→ **Edit tracking data**:

────────────────

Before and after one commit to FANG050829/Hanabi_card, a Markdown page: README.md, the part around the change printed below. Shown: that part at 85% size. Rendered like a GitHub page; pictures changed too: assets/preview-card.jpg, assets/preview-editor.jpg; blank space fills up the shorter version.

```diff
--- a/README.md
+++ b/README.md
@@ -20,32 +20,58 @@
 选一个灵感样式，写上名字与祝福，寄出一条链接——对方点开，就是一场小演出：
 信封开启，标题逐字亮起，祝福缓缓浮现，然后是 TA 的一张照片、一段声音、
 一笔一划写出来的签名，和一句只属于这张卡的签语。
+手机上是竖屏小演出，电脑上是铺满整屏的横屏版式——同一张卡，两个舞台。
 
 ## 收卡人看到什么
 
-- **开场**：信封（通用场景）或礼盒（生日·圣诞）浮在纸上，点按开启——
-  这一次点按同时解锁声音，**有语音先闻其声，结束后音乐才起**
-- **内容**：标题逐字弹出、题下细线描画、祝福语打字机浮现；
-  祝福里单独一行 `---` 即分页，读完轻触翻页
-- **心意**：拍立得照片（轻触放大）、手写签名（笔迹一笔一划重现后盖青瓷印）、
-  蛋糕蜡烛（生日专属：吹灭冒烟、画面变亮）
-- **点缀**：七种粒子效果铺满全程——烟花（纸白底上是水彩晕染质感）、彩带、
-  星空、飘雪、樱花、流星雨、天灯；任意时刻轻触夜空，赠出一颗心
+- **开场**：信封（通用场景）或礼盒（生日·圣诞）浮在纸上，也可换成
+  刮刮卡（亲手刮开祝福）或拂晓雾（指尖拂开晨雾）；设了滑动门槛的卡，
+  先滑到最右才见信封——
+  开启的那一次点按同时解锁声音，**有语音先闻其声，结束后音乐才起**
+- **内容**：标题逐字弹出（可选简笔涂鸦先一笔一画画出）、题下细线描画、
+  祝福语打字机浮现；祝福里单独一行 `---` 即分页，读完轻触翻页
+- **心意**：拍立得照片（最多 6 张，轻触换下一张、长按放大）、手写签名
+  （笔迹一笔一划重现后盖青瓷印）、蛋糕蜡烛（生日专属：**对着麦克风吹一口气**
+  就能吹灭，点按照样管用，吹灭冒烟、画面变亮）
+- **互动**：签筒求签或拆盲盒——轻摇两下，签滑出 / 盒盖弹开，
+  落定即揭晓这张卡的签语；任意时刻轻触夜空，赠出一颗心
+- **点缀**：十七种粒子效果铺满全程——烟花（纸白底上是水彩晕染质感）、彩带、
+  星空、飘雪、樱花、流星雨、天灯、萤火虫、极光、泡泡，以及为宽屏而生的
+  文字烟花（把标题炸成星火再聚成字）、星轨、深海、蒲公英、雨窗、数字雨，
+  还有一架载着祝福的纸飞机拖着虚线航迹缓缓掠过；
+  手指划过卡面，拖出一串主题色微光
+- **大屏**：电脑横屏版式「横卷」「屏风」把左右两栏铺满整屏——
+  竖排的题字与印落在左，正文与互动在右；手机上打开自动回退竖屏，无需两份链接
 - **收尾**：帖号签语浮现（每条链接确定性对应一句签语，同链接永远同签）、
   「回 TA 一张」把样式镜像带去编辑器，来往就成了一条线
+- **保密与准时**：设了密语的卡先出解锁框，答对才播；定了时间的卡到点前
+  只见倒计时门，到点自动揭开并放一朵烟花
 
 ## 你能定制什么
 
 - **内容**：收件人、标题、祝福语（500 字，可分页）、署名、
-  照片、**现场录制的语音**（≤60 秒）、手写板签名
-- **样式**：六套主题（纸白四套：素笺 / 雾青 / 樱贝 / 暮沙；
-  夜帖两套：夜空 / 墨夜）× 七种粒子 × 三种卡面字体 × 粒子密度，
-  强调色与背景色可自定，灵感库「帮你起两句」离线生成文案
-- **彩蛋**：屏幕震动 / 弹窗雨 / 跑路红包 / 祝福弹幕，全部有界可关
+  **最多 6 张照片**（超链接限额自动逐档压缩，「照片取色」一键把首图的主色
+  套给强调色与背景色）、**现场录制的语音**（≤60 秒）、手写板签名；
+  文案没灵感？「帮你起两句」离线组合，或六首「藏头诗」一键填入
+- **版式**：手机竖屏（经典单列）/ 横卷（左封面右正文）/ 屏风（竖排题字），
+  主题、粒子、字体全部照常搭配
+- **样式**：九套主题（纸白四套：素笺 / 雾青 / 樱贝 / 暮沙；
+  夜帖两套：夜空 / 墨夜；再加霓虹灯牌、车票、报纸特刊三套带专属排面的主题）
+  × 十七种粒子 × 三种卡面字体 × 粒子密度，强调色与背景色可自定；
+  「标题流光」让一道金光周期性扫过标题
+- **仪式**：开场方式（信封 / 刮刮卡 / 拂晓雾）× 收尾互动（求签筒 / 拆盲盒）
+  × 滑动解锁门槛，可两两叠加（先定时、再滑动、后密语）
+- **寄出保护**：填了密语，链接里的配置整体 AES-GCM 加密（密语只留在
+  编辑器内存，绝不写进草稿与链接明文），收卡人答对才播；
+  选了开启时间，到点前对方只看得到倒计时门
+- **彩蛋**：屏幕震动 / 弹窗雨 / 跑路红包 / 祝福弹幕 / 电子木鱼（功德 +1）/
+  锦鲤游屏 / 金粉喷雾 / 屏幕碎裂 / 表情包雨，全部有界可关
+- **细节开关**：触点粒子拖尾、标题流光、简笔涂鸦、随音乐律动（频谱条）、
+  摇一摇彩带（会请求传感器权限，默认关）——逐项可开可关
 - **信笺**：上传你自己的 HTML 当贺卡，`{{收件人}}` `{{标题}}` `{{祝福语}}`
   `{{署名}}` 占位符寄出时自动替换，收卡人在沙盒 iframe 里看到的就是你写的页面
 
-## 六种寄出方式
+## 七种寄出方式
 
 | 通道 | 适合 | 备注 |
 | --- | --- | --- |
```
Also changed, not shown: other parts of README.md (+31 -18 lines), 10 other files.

────────────────

→ **EXERCISE GOAL**: Every record above needs to be copied exactly.

→ **RESPONSE**:
Before and after one commit to FANG050829/Hanabi_card, a Markdown page: README.md, the part around the change printed below. Shown: that part at 85% size. Rendered like a GitHub page; pictures changed too: assets/preview-card.jpg, assets/preview-editor.jpg; blank space fills up the shorter version.

```diff
--- a/README.md
+++ b/README.md
@@ -20,32 +20,58 @@
 选一个灵感样式，写上名字与祝福，寄出一条链接——对方点开，就是一场小演出：
 信封开启，标题逐字亮起，祝福缓缓浮现，然后是 TA 的一张照片、一段声音、
 一笔一划写出来的签名，和一句只属于这张卡的签语。
+手机上是竖屏小演出，电脑上是铺满整屏的横屏版式——同一张卡，两个舞台。
 
 ## 收卡人看到什么
 
-- **开场**：信封（通用场景）或礼盒（生日·圣诞）浮在纸上，点按开启——
-  这一次点按同时解锁声音，**有语音先闻其声，结束后音乐才起**
-- **内容**：标题逐字弹出、题下细线描画、祝福语打字机浮现；
-  祝福里单独一行 `---` 即分页，读完轻触翻页
-- **心意**：拍立得照片（轻触放大）、手写签名（笔迹一笔一划重现后盖青瓷印）、
-  蛋糕蜡烛（生日专属：吹灭冒烟、画面变亮）
-- **点缀**：七种粒子效果铺满全程——烟花（纸白底上是水彩晕染质感）、彩带、
-  星空、飘雪、樱花、流星雨、天灯；任意时刻轻触夜空，赠出一颗心
+- **开场**：信封（通用场景）或礼盒（生日·圣诞）浮在纸上，也可换成
+  刮刮卡（亲手刮开祝福）或拂晓雾（指尖拂开晨雾）；设了滑动门槛的卡，
+  先滑到最右才见信封——
+  开启的那一次点按同时解锁声音，**有语音先闻其声，结束后音乐才起**
+- **内容**：标题逐字弹出（可选简笔涂鸦先一笔一画画出）、题下细线描画、
+  祝福语打字机浮现；祝福里单独一行 `---` 即分页，读完轻触翻页
+- **心意**：拍立得照片（最多 6 张，轻触换下一张、长按放大）、手写签名
+  （笔迹一笔一划重现后盖青瓷印）、蛋糕蜡烛（生日专属：**对着麦克风吹一口气**
+  就能吹灭，点按照样管用，吹灭冒烟、画面变亮）
+- **互动**：签筒求签或拆盲盒——轻摇两下，签滑出 / 盒盖弹开，
+  落定即揭晓这张卡的签语；任意时刻轻触夜空，赠出一颗心
+- **点缀**：十七种粒子效果铺满全程——烟花（纸白底上是水彩晕染质感）、彩带、
+  星空、飘雪、樱花、流星雨、天灯、萤火虫、极光、泡泡，以及为宽屏而生的
+  文字烟花（把标题炸成星火再聚成字）、星轨、深海、蒲公英、雨窗、数字雨，
+  还有一架载着祝福的纸飞机拖着虚线航迹缓缓掠过；
+  手指划过卡面，拖出一串主题色微光
+- **大屏**：电脑横屏版式「横卷」「屏风」把左右两栏铺满整屏——
+  竖排的题字与印落在左，正文与互动在右；手机上打开自动回退竖屏，无需两份链接
 - **收尾**：帖号签语浮现（每条链接确定性对应一句签语，同链接永远同签）、
   「回 TA 一张」把样式镜像带去编辑器，来往就成了一条线
+- **保密与准时**：设了密语的卡先出解锁框，答对才播；定了时间的卡到点前
+  只见倒计时门，到点自动揭开并放一朵烟花
 
 ## 你能定制什么
 
 - **内容**：收件人、标题、祝福语（500 字，可分页）、署名、
-  照片、**现场录制的语音**（≤60 秒）、手写板签名
-- **样式**：六套主题（纸白四套：素笺 / 雾青 / 樱贝 / 暮沙；
-  夜帖两套：夜空 / 墨夜）× 七种粒子 × 三种卡面字体 × 粒子密度，
-  强调色与背景色可自定，灵感库「帮你起两句」离线生成文案
-- **彩蛋**：屏幕震动 / 弹窗雨 / 跑路红包 / 祝福弹幕，全部有界可关
+  **最多 6 张照片**（超链接限额自动逐档压缩，「照片取色」一键把首图的主色
+  套给强调色与背景色）、**现场录制的语音**（≤60 秒）、手写板签名；
+  文案没灵感？「帮你起两句」离线组合，或六首「藏头诗」一键填入
+- **版式**：手机竖屏（经典单列）/ 横卷（左封面右正文）/ 屏风（竖排题字），
+  主题、粒子、字体全部照常搭配
+- **样式**：九套主题（纸白四套：素笺 / 雾青 / 樱贝 / 暮沙；
+  夜帖两套：夜空 / 墨夜；再加霓虹灯牌、车票、报纸特刊三套带专属排面的主题）
+  × 十七种粒子 × 三种卡面字体 × 粒子密度，强调色与背景色可自定；
+  「标题流光」让一道金光周期性扫过标题
+- **仪式**：开场方式（信封 / 刮刮卡 / 拂晓雾）× 收尾互动（求签筒 / 拆盲盒）
+  × 滑动解锁门槛，可两两叠加（先定时、再滑动、后密语）
+- **寄出保护**：填了密语，链接里的配置整体 AES-GCM 加密（密语只留在
+  编辑器内存，绝不写进草稿与链接明文），收卡人答对才播；
+  选了开启时间，到点前对方只看得到倒计时门
+- **彩蛋**：屏幕震动 / 弹窗雨 / 跑路红包 / 祝福弹幕 / 电子木鱼（功德 +1）/
+  锦鲤游屏 / 金粉喷雾 / 屏幕碎裂 / 表情包雨，全部有界可关
+- **细节开关**：触点粒子拖尾、标题流光、简笔涂鸦、随音乐律动（频谱条）、
+  摇一摇彩带（会请求传感器权限，默认关）——逐项可开可关
 - **信笺**：上传你自己的 HTML 当贺卡，`{{收件人}}` `{{标题}}` `{{祝福语}}`
   `{{署名}}` 占位符寄出时自动替换，收卡人在沙盒 iframe 里看到的就是你写的页面
 
-## 六种寄出方式
+## 七种寄出方式
 
 | 通道 | 适合 | 备注 |
 | --- | --- | --- |
```
Also changed, not shown: other parts of README.md (+31 -18 lines), 10 other files.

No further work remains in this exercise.